“The climate is totally against Jewish students since the war,” they told PGN. “You can be a member of a peace group, but it doesn’t matter. I have been told my mere existence is evidence of genocide. Who do I report that to? We just have to live with it — and we know the longer the war goes on, the worse it will get. If like me, you are also queer, your life will be under constant threat.”
Some campuses have been too lax and others too restrictive in efforts to deal with these antisemitic actions. Columbia University is suspending Students for Justice in Palestine (SJP) and Jewish Voice for Peace (JVP) as official student groups through the end of the fall term. The move is roundly criticized as punitive and an attack on free speech and Palestinian students.
The Anti-Defamation League and Louis D. Brandeis Center for Human Rights Under Law sent a joint letter to nearly 200 college presidents urging them to investigate campus chapters of SJP for potential violations of federal and state laws against providing material support to terrorism.
But is anti-Israel rhetoric actually a terroristic threat or even antisemitic?
The inability of college campuses, law enforcement and even Congress to tease out the difference is making it less safe for Jews in the U.S. and elsewhere. At the March on Washington, there was resistance to any critique of Israel or even calls for a ceasefire, with CNN commentator and former Obama administration official Van Jones getting chanted down when he suggested a humanitarian ceasefire was needed with thousands calling “no ceasefire” in response — a disturbing response to a call for peace by a Black progressive there in solidarity.
A march solely against antisemitism in France on Nov. 12 saw 100,000 mostly peaceful protesters standing in solidarity against anti-Jewish hate. Among the marchers were politicians on both sides of the aisle, including the prime minister (equivalent to the U.S. Speaker of the House), Élisabeth Borne, whose Jewish father survived Auschwitz, but took his life when she was 11, who said at the outset of the march that when it came to antisemitism, the nation “must let nothing pass.”
What can’t be ignored in the U.S. is that Jews here are an historically marginalized group and rising antisemitism has long been associated with rising fascism. So antisemitic attacks are inevitably an historical marker that fascism is indeed on the rise: Jews have long been targeted by groups like the KKK and other white nationalists.

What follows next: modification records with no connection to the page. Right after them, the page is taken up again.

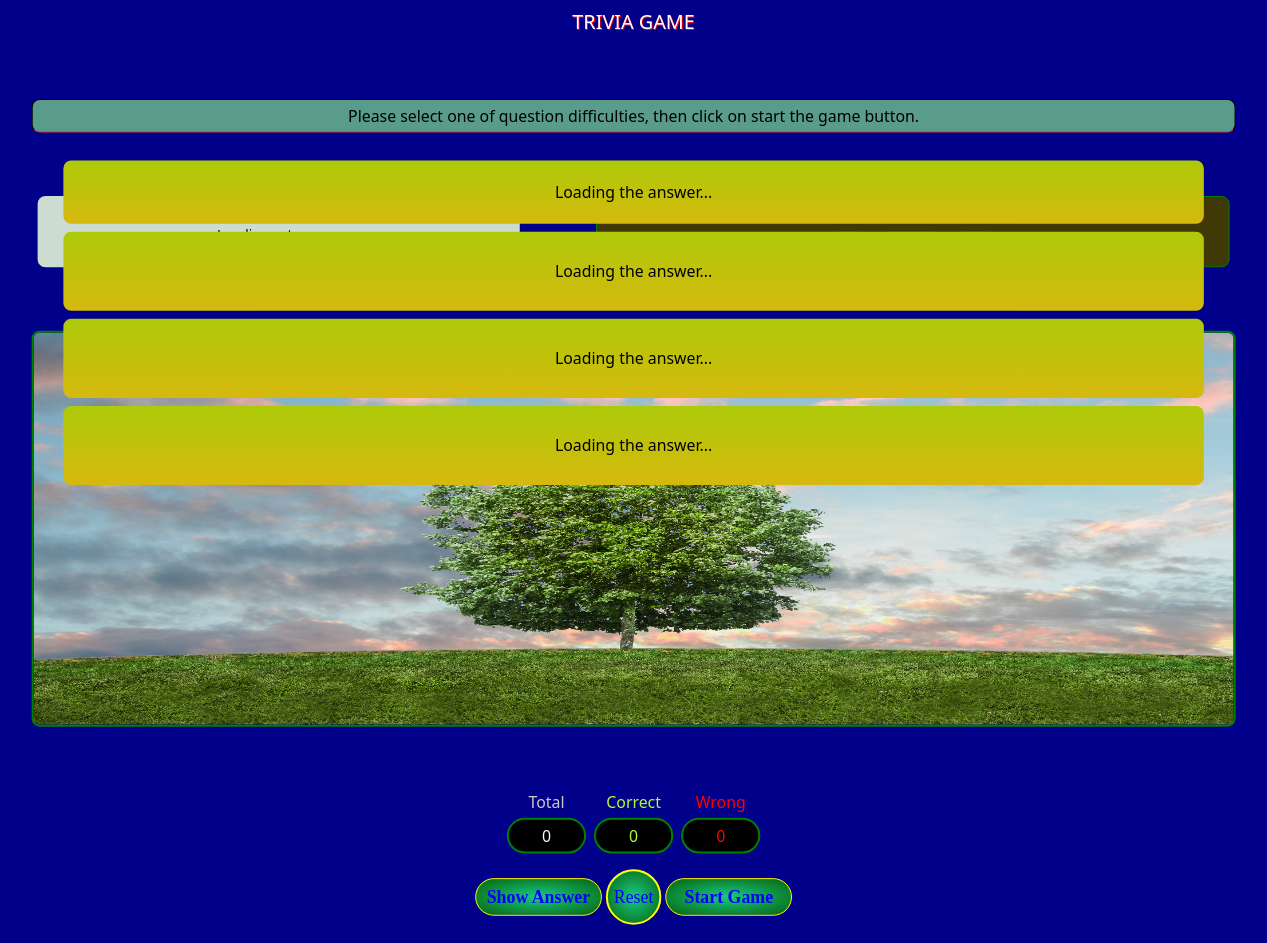
Repository: ShindanoSingi/bembe-trivia
Page: index.html
An editor plug-in stored every save of this project. The page is shown before and after the next save, followed by the edit.
The browser window is 1280 px wide. The pictures show the whole page, at 99% of full size.
Some web libraries are served in a nearby version.

Above is the page before, as saved 2022-09-08 01:00:06.

After the next save:
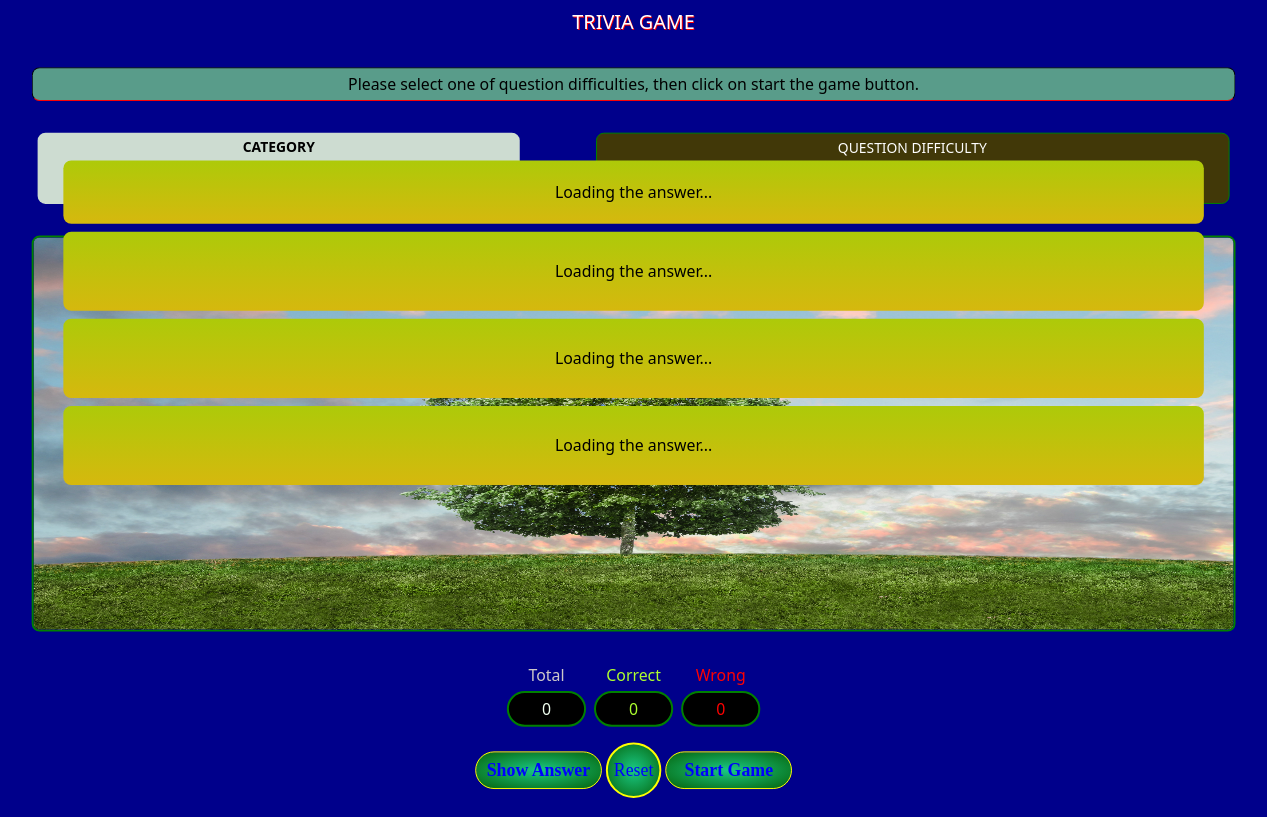
Saved 6 s later.
--- a/index.html
+++ b/index.html
@@ -11,7 +11,7 @@
     </head>
 
     <body class="">
-        <div class="containerBox max-h-[100vh] my-2 flex flex-col gap-[4rem]">
+        <div class="containerBox max-h-[100vh] my-2 flex flex-col gap-[2rem]">
             <h1 class="text-center text-xl" >TRIVIA GAME</h1>
             <div class="questionBox text-center w-[95vw] px-2 h-[8rem] p-1 mx-auto rounded-lg">
                 Please select one of question difficulties, then click on start the game button.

A CNN analysis last month noted: “Recent antisemitism is also a reflection of destructive forces tearing at American and western European societies, where stability and democracy are already under pressure.”How that will play out in the coming weeks if the war continues as it has remains to be seen. But in a country with a long history of antisemitism that included turning Jewish refugees away during the Holocaust, it could become increasingly difficult — and unsafe — to be Jewish in the U.S.